Farming and fishing communities are being displaced for offshore gas development in Cabo Delgado, the northernmost province of Mozambique. The situation is complicated by Islamist insurgency; villages have been raided and people killed. The root motivations of these attacks are complex. Sudden arrival of gas companies, in a region that has endured decades of poverty, led to young men suffering high levels of unemployment and lack of livelihoods becoming targets for enrolment by Islamist armed rebels. The first flight to land at Afungi Airstrip, built to serve the Mozambique LNG project in Cabo Delgado, was reported on 20th February 2020. In a 24th February 2020 Al Jazeera article Ilham Rawoot of environmental non-governmental organization Justica Ambiental reported from discussions with villagers from communities being forcibly displaced for gas development in Cabo Delgado. Their concerns and objections to the resettlement process had ‘fallen on deaf ears’. Farming and fishing livelihoods were being lost. Many affected people said compensation was inadequate and in some cases allocation of new plots of arable land triggered conflict because the land encroached on other communities’ farmland. Gas industry jobs they had been promised had not materialized. Mozambique LNG project acquired 6,625 hectares of land on the Afungi Peninsula, in the form of a DUAT (Direito de Uso e Aproveitamento da Terra) - a right to use and benefit from the land. The project includes an airstrip and adjoining project camps. Mozambique LNG: Resettlement Action Plan (RAP) Summary, published in April 2019, includes a graphic indicating the locations of 556 households (2,446 people) who will be displaced by the project. Many of these people will lose access to agricultural land, fishing grounds and intertidal gathering areas. Women are anticipated to be more severely affected due to patriarchal social structures affording them lower status regarding property ownership, land rights and participation in fishing. A small number of the households to be displaced are shown to be located within the site of Afungi airstrip and project camps on the southwest border of the site. The resettlement village site, in the area of the Quitunda settlement, is on the outside of the DUAT boundary, just 300 kilometres from the northern portion of the Afungi airstrip runway. A map in the DUAT Encroachment Management Plan shows sites allocated for the airstrip, camps adjoining the runway and other project camps. Mozambican state oil and gas company Empresa Nacional deHidrocarbonetos (ENH) acquired the DUAT from the Ministry of Agriculture in 2012. Subsequently the DUAT was transferred to Rovuma Basin LNG Land, LDA (RBLL), a joint venture between AMA1, Eni and ENH. Project components specified in Mozambique LNG: Environmental and Social Impact Assessment (ESIA) Summary include airstrips and worker housing. Impacts on community health anticipated in the ESIA from Project workforce and in-migration include communicable diseases, increased demand on health infrastructure, food and nutrition-related issues, community accidents and sexually transmitted diseases. Environmental impacts of the projected influx of people to the project area detailed in the ESIA include reduction of bird habitat quality and indirect impacts on mammals.

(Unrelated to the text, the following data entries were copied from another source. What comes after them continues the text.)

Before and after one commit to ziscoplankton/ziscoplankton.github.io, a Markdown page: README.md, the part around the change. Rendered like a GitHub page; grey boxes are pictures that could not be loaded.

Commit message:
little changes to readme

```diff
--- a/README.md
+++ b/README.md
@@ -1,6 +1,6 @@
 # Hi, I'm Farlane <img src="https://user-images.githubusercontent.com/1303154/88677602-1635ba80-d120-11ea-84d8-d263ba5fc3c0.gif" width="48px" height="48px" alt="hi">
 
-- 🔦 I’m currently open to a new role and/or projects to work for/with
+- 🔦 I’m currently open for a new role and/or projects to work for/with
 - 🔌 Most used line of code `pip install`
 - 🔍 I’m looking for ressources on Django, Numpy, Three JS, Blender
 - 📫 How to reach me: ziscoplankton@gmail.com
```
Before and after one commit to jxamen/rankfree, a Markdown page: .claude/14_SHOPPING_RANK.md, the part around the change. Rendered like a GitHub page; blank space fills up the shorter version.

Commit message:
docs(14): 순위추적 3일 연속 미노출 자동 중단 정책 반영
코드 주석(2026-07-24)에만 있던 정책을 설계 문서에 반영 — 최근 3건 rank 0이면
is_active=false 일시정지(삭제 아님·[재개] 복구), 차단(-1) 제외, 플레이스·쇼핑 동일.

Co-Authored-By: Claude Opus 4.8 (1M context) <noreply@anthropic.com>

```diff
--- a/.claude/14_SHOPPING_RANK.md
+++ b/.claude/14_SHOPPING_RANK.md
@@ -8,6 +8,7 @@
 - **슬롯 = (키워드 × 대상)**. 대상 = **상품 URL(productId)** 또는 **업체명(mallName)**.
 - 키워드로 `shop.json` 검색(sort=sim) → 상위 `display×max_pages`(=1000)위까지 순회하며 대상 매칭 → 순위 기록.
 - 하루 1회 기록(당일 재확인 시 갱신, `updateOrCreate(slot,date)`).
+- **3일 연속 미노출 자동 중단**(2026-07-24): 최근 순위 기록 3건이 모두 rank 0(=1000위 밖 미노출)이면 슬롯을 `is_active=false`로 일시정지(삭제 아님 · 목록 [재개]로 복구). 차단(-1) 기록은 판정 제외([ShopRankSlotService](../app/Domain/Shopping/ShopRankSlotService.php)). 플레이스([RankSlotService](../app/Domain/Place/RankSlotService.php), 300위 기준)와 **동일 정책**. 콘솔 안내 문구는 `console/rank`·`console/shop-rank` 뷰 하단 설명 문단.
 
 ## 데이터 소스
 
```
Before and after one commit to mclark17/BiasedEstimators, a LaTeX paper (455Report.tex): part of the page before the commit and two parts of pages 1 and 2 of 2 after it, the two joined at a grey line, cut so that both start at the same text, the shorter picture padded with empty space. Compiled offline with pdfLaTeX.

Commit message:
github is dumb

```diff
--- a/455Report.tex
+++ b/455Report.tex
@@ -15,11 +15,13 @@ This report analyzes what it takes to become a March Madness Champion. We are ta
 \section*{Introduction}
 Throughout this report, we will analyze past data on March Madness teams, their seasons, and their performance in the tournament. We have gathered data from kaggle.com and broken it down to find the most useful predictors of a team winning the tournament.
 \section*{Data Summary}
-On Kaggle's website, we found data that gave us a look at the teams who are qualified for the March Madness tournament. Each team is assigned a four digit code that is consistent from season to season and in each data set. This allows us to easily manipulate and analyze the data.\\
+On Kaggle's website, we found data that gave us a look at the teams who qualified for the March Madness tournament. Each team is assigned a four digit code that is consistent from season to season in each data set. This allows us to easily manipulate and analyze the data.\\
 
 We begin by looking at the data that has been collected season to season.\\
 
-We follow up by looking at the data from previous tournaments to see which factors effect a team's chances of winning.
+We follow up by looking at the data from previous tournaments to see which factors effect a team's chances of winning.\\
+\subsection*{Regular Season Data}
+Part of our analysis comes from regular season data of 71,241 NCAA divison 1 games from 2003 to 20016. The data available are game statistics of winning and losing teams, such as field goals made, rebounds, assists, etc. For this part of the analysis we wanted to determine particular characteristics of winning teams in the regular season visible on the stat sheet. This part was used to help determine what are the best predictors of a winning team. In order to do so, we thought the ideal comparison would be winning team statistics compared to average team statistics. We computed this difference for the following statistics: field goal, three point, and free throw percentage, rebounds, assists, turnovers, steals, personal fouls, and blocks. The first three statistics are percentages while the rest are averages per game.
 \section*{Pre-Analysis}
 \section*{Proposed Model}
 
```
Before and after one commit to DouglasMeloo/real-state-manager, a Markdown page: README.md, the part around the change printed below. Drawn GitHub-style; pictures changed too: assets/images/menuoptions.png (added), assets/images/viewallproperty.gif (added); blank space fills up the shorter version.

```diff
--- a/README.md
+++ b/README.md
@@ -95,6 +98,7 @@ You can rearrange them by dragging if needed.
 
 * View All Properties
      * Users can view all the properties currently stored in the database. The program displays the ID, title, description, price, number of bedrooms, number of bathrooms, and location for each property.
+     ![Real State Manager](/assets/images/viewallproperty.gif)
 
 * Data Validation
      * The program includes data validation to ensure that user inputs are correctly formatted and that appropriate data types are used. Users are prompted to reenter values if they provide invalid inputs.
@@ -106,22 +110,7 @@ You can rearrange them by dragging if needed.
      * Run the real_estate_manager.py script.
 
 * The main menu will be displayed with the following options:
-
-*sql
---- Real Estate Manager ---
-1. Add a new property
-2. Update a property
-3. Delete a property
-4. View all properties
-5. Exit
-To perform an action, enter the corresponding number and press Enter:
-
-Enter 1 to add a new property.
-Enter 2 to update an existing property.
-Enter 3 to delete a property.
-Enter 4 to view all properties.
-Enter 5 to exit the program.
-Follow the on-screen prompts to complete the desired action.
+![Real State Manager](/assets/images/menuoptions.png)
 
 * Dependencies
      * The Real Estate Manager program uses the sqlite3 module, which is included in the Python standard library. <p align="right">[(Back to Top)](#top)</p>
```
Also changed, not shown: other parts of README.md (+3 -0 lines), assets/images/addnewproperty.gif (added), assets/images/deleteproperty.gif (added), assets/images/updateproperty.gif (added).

Afungi Airstrip conflict
On 21st February 2019 an employee of Gabriel Couto, a company contracted to build the airport in the LNG project site, was murdered in a fatal attack on a convoy of sub-contractors working for Anadarko, operator of the Cabo Delgado LNG project. The worker was be headed, and the attack left another six people injured. Sources in Mozambique’s security and logistics sectors told Petroleum Economist that the convoy had been transporting Anadarko contractors to the project site when it came upon a village in flames, under attack by insurgents. The convoy turned around but was shot at by another group of insurgents in a village through which it had passed earlier. The man who was murdered was travelling in a separate car and appeared to have been killed when he got out of the car upon encountering the attack. The Afungi airport project is designed to help LNG projects avoid road travel as much as possible. At this juncture the airport facility was at least two years away from completion. It was the first incidence of international oil companies being directly caught up in the armed insurgency in the Cabo Delgado province. Whether the attack specifically targeted Mozambique’s emerging gas industry was unknown, but it highlighted future security problems for the region. The attack led to talk of a shift in insurgents’ strategy towards targeting gas projects. In response the government promised to step up security in the province. Interior minister Basilio Monteiro promised to send various units of Mozambique’s defence and security forces to bolster security around the gas projects. Anadarko, whilst stating that the evidence indicated that their contract personnel, LNG project and airstrip were not targeted in the attack, expressed gratitude for the government action to increase security. The company stated that thanks to the government response it was expected that the project would continue according to its current schedule. But authorities’ response to the attack stoked resentment among the local population who were already concerned that their safety was a lower priority for the government than the gas projects. Hundreds of villagers had been killed since the insurgency in the Cabo Delgado province began.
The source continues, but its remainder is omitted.